However, creating such a financial institution is not an easy process. For that reason, the countries asked their respective finance ministers to look into the proposal and create a clear road map for the creation of BRICS development bank.
The main reason for this proposal may be the fluctuations in the value of the dollar. The BRICS countries also seem frustrated by American economic policies.
Financial experts speculate that this kind of parallel international financial institution undermines the International Monetary Fund and World Bank. However, the BRICS nations expect that this development bank will not be a competitor to the IMF or the World Bank. This bank will provide money to development projects that fail to get financing from the IMF or World Bank.
BRICS also put forward another key plan, which is promoting their currencies in local trade between these nations.

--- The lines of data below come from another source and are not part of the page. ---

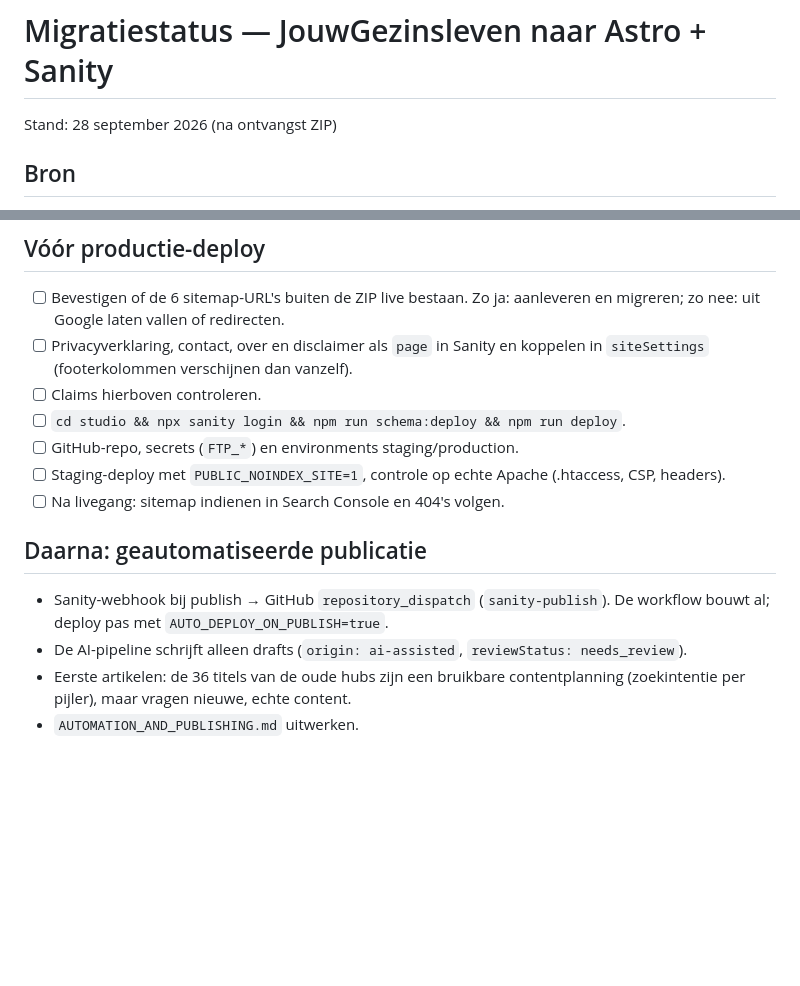
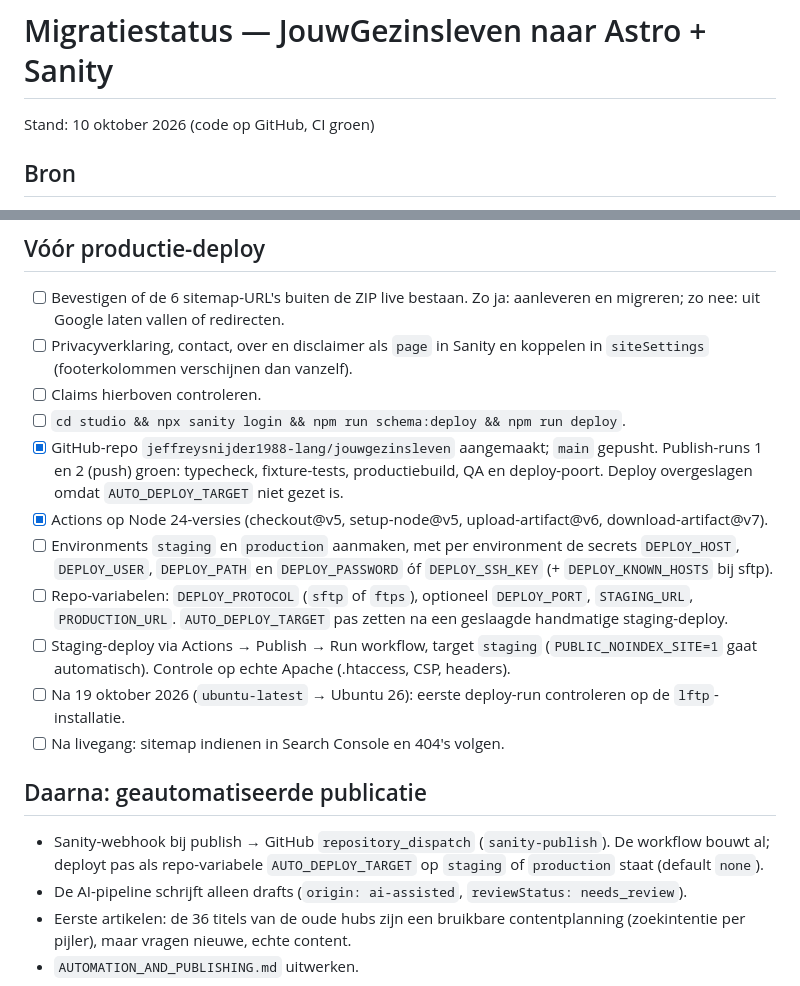
Before and after one commit to jeffreysnijder1988-lang/jouwgezinsleven, a Markdown page: docs/MIGRATION_STATUS.md, 2 parts joined by grey strips. Drawn GitHub-style; blank space fills up the shorter version.

Commit message:
Docs: migratiestatus bijgewerkt na eerste CI-runs
Repo en CI afgevinkt; deploy-checklist afgestemd op de echte workflow
(DEPLOY_*-secrets, DEPLOY_PROTOCOL, AUTO_DEPLOY_TARGET i.p.v. FTP_* en
AUTO_DEPLOY_ON_PUBLISH). Aandachtspunt Ubuntu 26-runner toegevoegd.

Co-Authored-By: Claude Opus 5.5 <noreply@anthropic.com>
Claude-Session: https://claude.ai/code/session_01RhcPEtn335HDwGMFACNRKL

```diff
--- a/docs/MIGRATION_STATUS.md
+++ b/docs/MIGRATION_STATUS.md
@@ -1,6 +1,6 @@
 # Migratiestatus — JouwGezinsleven naar Astro + Sanity
 
-Stand: 28 september 2026 (na ontvangst ZIP)
+Stand: 10 oktober 2026 (code op GitHub, CI groen)
 
 ## Bron
 
@@ -53,13 +53,17 @@ Overgenomen zonder herschrijven. Bron toevoegen of aanpassen vóór livegang:
 - [ ] Privacyverklaring, contact, over en disclaimer als `page` in Sanity en koppelen in `siteSettings` (footerkolommen verschijnen dan vanzelf).
 - [ ] Claims hierboven controleren.
 - [ ] `cd studio && npx sanity login && npm run schema:deploy && npm run deploy`.
-- [ ] GitHub-repo, secrets (`FTP_*`) en environments staging/production.
-- [ ] Staging-deploy met `PUBLIC_NOINDEX_SITE=1`, controle op echte Apache (.htaccess, CSP, headers).
+- [x] GitHub-repo `jeffreysnijder1988-lang/jouwgezinsleven` aangemaakt; `main` gepusht. Publish-runs 1 en 2 (push) groen: typecheck, fixture-tests, productiebuild, QA en deploy-poort. Deploy overgeslagen omdat `AUTO_DEPLOY_TARGET` niet gezet is.
+- [x] Actions op Node 24-versies (checkout@v5, setup-node@v5, upload-artifact@v6, download-artifact@v7).
+- [ ] Environments `staging` en `production` aanmaken, met per environment de secrets `DEPLOY_HOST`, `DEPLOY_USER`, `DEPLOY_PATH` en `DEPLOY_PASSWORD` óf `DEPLOY_SSH_KEY` (+ `DEPLOY_KNOWN_HOSTS` bij sftp).
+- [ ] Repo-variabelen: `DEPLOY_PROTOCOL` (`sftp` of `ftps`), optioneel `DEPLOY_PORT`, `STAGING_URL`, `PRODUCTION_URL`. `AUTO_DEPLOY_TARGET` pas zetten na een geslaagde handmatige staging-deploy.
+- [ ] Staging-deploy via Actions → Publish → Run workflow, target `staging` (`PUBLIC_NOINDEX_SITE=1` gaat automatisch). Controle op echte Apache (.htaccess, CSP, headers).
+- [ ] Na 19 oktober 2026 (`ubuntu-latest` → Ubuntu 26): eerste deploy-run controleren op de `lftp`-installatie.
 - [ ] Na livegang: sitemap indienen in Search Console en 404's volgen.
 
 ## Daarna: geautomatiseerde publicatie
 
-- Sanity-webhook bij publish → GitHub `repository_dispatch` (`sanity-publish`). De workflow bouwt al; deploy pas met `AUTO_DEPLOY_ON_PUBLISH=true`.
+- Sanity-webhook bij publish → GitHub `repository_dispatch` (`sanity-publish`). De workflow bouwt al; deployt pas als repo-variabele `AUTO_DEPLOY_TARGET` op `staging` of `production` staat (default `none`).
 - De AI-pipeline schrijft alleen drafts (`origin: ai-assisted`, `reviewStatus: needs_review`).
 - Eerste artikelen: de 36 titels van de oude hubs zijn een bruikbare contentplanning (zoekintentie per pijler), maar vragen nieuwe, echte content.
 - `AUTOMATION_AND_PUBLISHING.md` uitwerken.
```
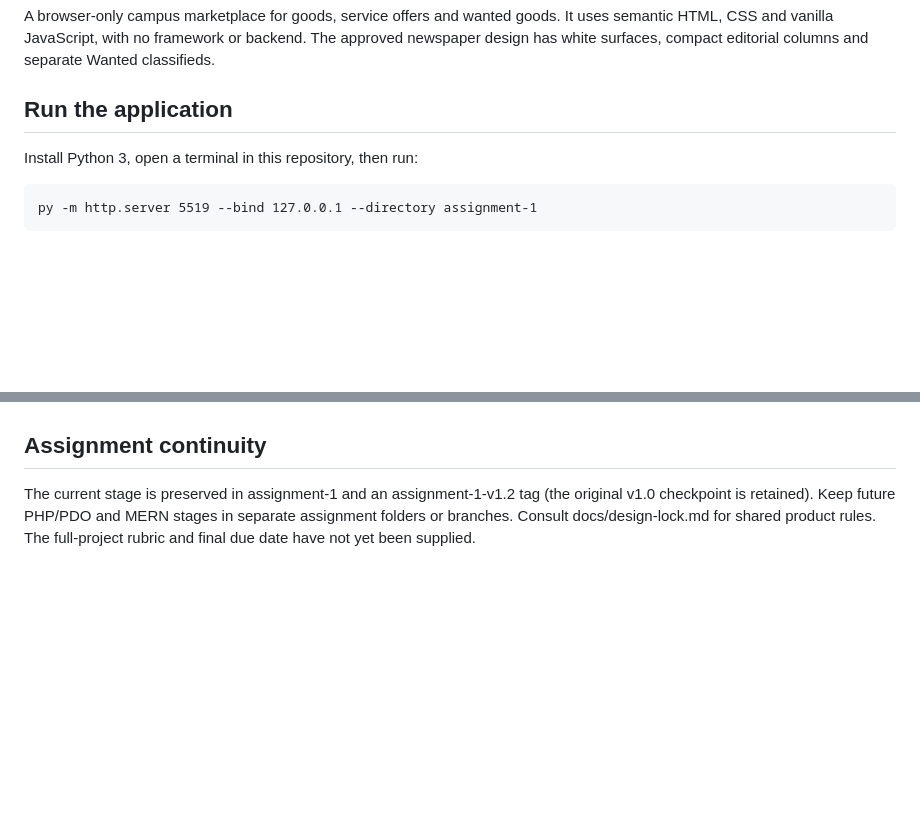
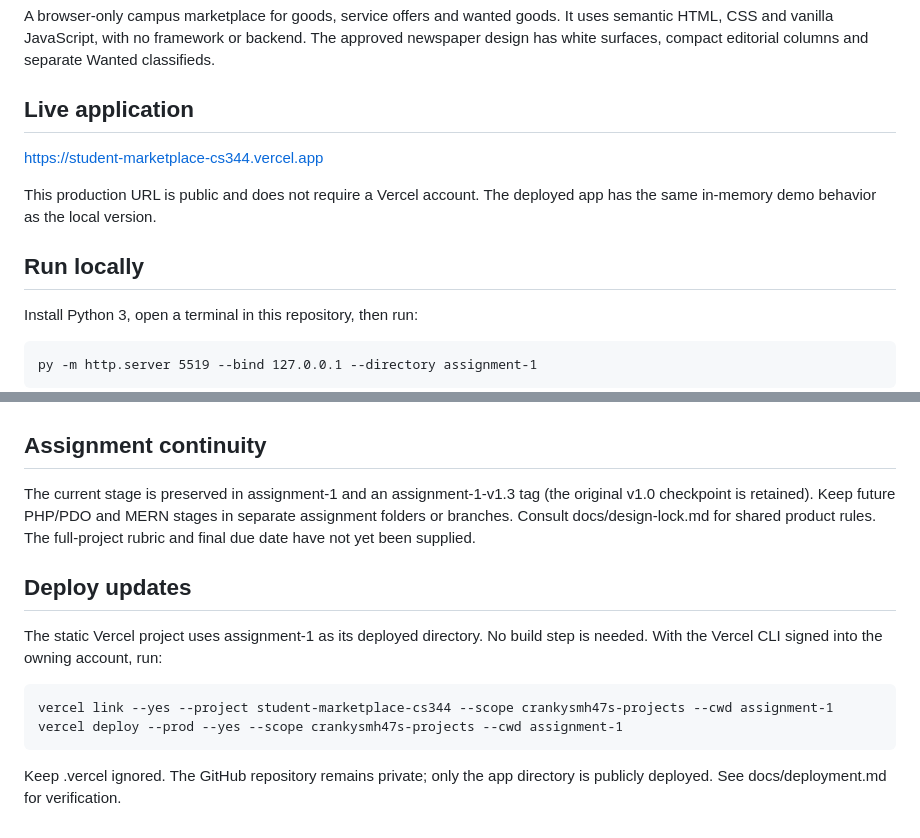
Before and after one commit to crankysmh47/student-marketplace-cs344, a Markdown page: README.md, 2 parts joined by grey strips. GitHub-like rendering; blank space fills up the shorter version.

Commit message:
Deploy Assignment 1 to Vercel and add public submission URL

```diff
--- a/README.md
+++ b/README.md
@@ -4,7 +4,13 @@ CS344 Web Engineering, Assignment 1. Annan Khan, CMS 506644, BESE15-B. Assigned
 
 A browser-only campus marketplace for goods, service offers and wanted goods. It uses semantic HTML, CSS and vanilla JavaScript, with no framework or backend. The approved newspaper design has white surfaces, compact editorial columns and separate Wanted classifieds.
 
-## Run the application
+## Live application
+
+https://student-marketplace-cs344.vercel.app
+
+This production URL is public and does not require a Vercel account. The deployed app has the same in-memory demo behavior as the local version.
+
+## Run locally
 
 Install Python 3, open a terminal in this repository, then run:
 
@@ -71,4 +77,14 @@ The instructor's permission to use the generated preview was confirmed by the st
 
 ## Assignment continuity
 
-The current stage is preserved in assignment-1 and an assignment-1-v1.2 tag (the original v1.0 checkpoint is retained). Keep future PHP/PDO and MERN stages in separate assignment folders or branches. Consult docs/design-lock.md for shared product rules. The full-project rubric and final due date have not yet been supplied.
+The current stage is preserved in assignment-1 and an assignment-1-v1.3 tag (the original v1.0 checkpoint is retained). Keep future PHP/PDO and MERN stages in separate assignment folders or branches. Consult docs/design-lock.md for shared product rules. The full-project rubric and final due date have not yet been supplied.
+
+
+## Deploy updates
+
+The static Vercel project uses assignment-1 as its deployed directory. No build step is needed. With the Vercel CLI signed into the owning account, run:
+
+    vercel link --yes --project student-marketplace-cs344 --scope crankysmh47s-projects --cwd assignment-1
+    vercel deploy --prod --yes --scope crankysmh47s-projects --cwd assignment-1
+
+Keep .vercel ignored. The GitHub repository remains private; only the app directory is publicly deployed. See docs/deployment.md for verification.
```
Also changed, not shown: docs/deployment.md (added, +15 -0 lines), docs/verification.md (+5 -0 lines), docs/screenshots/vercel-production.jpg (added), 7 other files.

This may replace the dollar, which is the main currency used in trade among these nations.
The meetings also concluded that there is an urgent need to institute reforms in the United Nations. They called for the immediate execution of the 2010 governance and quota reforms proposal before the International Monetary Fund World Bank annual meeting this year.
The BRICS countries also plan to back an alternative candidate for president of the World Bank. The motive behind this proposal appears to be an increase in the representation of the developing nations in international financial institutions. They set this as an agenda for the upcoming G-20 meeting.
The leaders of the five nations also discussed various political, economic and social issues. Another significant proposal they made was a refusal to completely cut trade relations with Iran. The major reason seems to be the dependency of BRICS nations, especially India and China, on Iran for oil. India currently imports about 12 percent of its oil from Iran while China imports 20 percent of its crude oil from Iran. Rising crude oil prices in the international market puts pressure on these emerging nations’ economies.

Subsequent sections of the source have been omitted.